Monday, January 28, 2008


Sinead O'Connor is, for better or for worse, an artist who sings about her beliefs. That can yield amazing results, like 'Black boys on mopeds', or songs that are virtually unlistenable, because their didacticism pummels all aesthetic considerations. 'A prayer for England' is possibly the worst thing Massive Attack has ever done, and I hold Sinead completely responsible.

Early in her career, she was willing to sing about other things besides her beliefs, and her first two albums are classics. I still enjoy early hits like 'Mandinka' and 'I am stretched on your grave', but the song to which I return most often is 'Jump in the river'. It is almost as though it were written and performed by someone else, considering all the ways it differs from her norms. Possibly this is the influence of Marco Pirroni, the only co-writer with whom Sinead worked for that album (and this song was recorded earlier for inclusion on a movie soundtrack.)

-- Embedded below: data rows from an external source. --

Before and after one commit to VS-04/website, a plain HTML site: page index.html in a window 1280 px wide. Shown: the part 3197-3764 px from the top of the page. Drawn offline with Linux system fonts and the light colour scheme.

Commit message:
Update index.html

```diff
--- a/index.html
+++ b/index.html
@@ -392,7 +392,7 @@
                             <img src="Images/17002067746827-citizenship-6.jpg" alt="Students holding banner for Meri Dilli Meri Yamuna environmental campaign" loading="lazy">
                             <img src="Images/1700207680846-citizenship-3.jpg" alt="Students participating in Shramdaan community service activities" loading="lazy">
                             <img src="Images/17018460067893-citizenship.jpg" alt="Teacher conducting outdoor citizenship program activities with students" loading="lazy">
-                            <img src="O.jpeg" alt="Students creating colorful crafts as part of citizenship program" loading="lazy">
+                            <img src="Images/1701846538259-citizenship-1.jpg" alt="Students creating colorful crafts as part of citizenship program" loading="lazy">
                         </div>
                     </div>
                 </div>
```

I think if Sinead wrote 'Jump in the river' today it might go, 'I love you though you have AIDS and you could have infected me / and people are idiots for treating AIDS patients like lepers'. Fortunately, she used an incredible amount of subtlety and nuance instead, and even rarer for her, a wry sense of humor.

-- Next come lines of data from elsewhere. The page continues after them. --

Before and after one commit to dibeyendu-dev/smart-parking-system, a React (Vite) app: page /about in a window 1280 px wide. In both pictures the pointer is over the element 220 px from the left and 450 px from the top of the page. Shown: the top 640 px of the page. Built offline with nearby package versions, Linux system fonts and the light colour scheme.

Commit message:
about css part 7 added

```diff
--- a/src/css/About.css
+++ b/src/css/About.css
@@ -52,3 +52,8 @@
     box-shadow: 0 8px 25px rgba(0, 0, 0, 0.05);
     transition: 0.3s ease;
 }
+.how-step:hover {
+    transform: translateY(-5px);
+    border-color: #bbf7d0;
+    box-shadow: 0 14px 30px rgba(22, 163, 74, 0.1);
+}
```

What a rich declaration of lopsided love, so expressive and so distinctive, to take a colloquial kiss-off and turn it on its head: 'If you said jump in the river I would / because it would probably be a good idea'. It's not hooky enough to be a proper chorus, but it's a perfect refrain, and it stands as an oddly tender counterpoint to the bitterness and futility of the rest of the song.

Sinead uses inflection and detail in 'Jump in the river' possibly more skillfully than she ever has since. In this song she is caught between me-vs-you and us-vs-them, and while she comes down on the side of us-vs-them, it's not simple or uncomplicated. She finds herself depending on people whom whe knows are biased and negative for information about her lover's health. When she sings 'You're not supposed to be here at all' she's mocking those people, but when she follows that with 'It's all been a gorgeous mistake' the words are hers alone, sarcastic and defiant.

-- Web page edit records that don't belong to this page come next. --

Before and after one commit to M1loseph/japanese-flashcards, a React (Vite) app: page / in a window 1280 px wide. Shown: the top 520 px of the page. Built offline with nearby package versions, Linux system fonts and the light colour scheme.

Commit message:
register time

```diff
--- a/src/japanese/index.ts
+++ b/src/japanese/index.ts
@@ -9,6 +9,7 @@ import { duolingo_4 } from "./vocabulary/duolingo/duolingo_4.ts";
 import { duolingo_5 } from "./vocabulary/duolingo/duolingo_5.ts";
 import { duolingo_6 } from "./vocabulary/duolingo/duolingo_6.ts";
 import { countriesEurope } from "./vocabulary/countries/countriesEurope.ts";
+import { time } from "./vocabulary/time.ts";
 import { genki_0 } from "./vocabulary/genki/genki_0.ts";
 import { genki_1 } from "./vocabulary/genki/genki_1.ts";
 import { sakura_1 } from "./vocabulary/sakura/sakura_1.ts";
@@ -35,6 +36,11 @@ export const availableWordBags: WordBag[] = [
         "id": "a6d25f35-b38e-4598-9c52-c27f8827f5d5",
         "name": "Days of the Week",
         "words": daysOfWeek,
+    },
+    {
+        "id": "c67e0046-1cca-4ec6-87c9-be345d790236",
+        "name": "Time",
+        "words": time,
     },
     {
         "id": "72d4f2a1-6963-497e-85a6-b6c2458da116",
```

There are two images that pull amazing weight among these lines. The first does everything to paint the picture of her relationship that the refrain hasn't already: 'When I kissed you / you didn't mind / I thought I tasted of too many cigarettes / but you tasted like wine'. The comparison describes so well the rough edges of the relationship, and how she draws self-esteem from it as much as love.

The second is the crystalizing moment of the song, arriving when its momentum has lulled after the second refrain. Almost as an aside, she muses, 'There's been days like this before you know / and I liked it all / Like the times we did it so hard / there was blood on the wall'. All the previous oblique references are unexpectedly trumped by this moment of bluntness. With it, the song blooms into new lushness as a keyboard washes over the arrangement, replacing the feedbacked guitar and propelling the song out of the domain of Jesus & Mary Chain and into the realm of INXS. How intricate a bridge, laying bare this woman's complexities; she is shy enough to use a high school metaphor for sex, but fierce enough to have 'done it' roughly enough to break the skin. We sense that this moment might be the first disillusionment of her adult life, and marvel at the depth of her stolidness irregardless.

The blood, of course, epitomizes the threat of infection, making the risk she has taken all to clear (whether she realized it or not at the time.) It also completes the triumvirate of fluids in the song: water, wine and blood. With that in mind, the lines 'Sick one, clean one / The best one God ever made' achieve their full religious resonance.

There is such a diversity in Sinead O'Connor's early work: rock, pop, punk, hip hop, folk. It's a remarkable synthesis, tied together by her passion and her honesty. 'Jump in the river' is the sleeper of the bunch, the track in which one of the most powerful vocalists of our time barely raises her voice above a murmur. It's the track that starts with a gunshot and ends with a ticking clock, just a matter of time... Too bad that description seems to describe her career just as well.

Sinead O'Connor official website